In the amphitheatre of Formula 1, a prevailing sentiment asserts that a driver’s initial competition lies with their own teammate. This alpha male stance contrasts with the “team-first” ethos often endorsed by team leaders. Giancarlo Fisichella was one of the top drivers of his era, a 13-year career (1996-2009) in the firey pit of F1 shows how strong, fast, solid and consistent he was.
While Fisichella didn’t ascend to the ranks of championship-winning glory, he did manage to secure an admirable tally of three victories and 19 podium finishes. Ralph Schumacher, brother of Michael Schumacher, had a ten-year career in F1 securing 6 wins and 26 podiums. Schumacher Jr. was a solid and dependable driver. However, stats are no measure of the individual, Fisichella was simply a better driver.
In a recent media interview conducted by the Italian news publication Corriere della Sera, Fisichella disclosed the identity of his toughest teammate from his tenure in Formula 1. Toughest in this particular case relates to the most difficult teammate to work with. Ralph Schumacher was at the top of Fisichella’s list.
“There was not a good relationship with Ralf Schumacher in 1997 at Jordan. He was ‘fighettino’, he felt superior even though I beat him.
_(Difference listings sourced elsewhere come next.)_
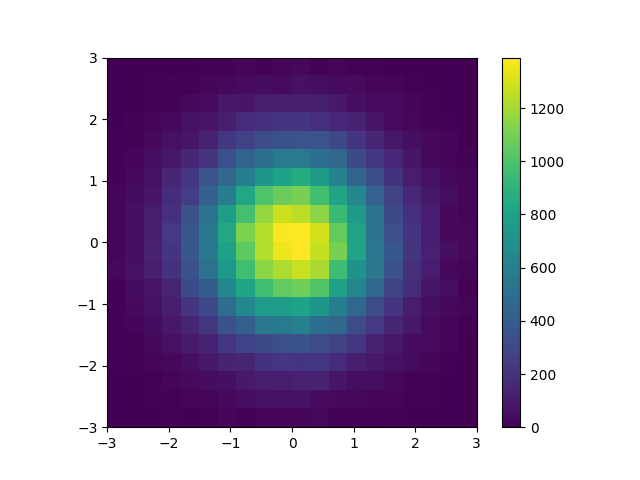
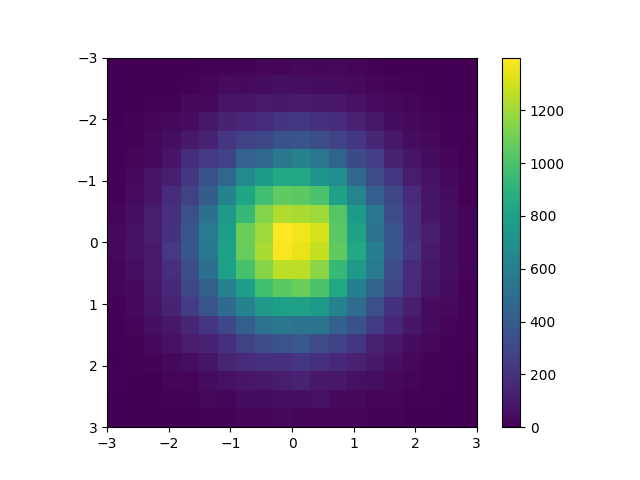
Fix illustrations scale and a new illustration. Update README.md.

diff --git a/README.md b/README.md
@@ -3,12 +3,13 @@
 This is a small program for building 2D hists and plotting them in the form of heatmap. Hist building code written in C++, plotting code written in Python using matplotlib.
 
 ## Result example
-Gaussian distribution (mean 0, standard deviation 1). 
+Gaussian distribution (mean 0, standard deviation 1), 100,000 samples. 
 
-20x20 bins and 50x50 bins.
+20x20 bins, 50x50 bins, 120x120 bins (number calculated using Freedman–Diaconis rule) respectively.
 
 ![Alt text](images/Figure_1_20_20.png?raw=true "20x20")
 ![Alt text](images/Figure_2_50_50.png?raw=true "50x50")
+![Alt text](images/Figure_3_120_120.png?raw=true "120x120")
 
 ## Options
In Argentina I was second and he was third. “After the race, he touched me and made a stupid joke: ‘OK, I’ll buy him a pizza’. From then on it was all uphill with him.”
However, Fisichella was full of praise for Michael Schumacher:
“I had a very good relationship with Schumi, a person, as well as a driver, of a very different calibre: we have a passion for football and at least two to three matches of the National Team drivers’ team were always played.”
“We shared tracks, football, dinners, karaoke: it’s a pity he ended up as we know, fate is sometimes cruel.”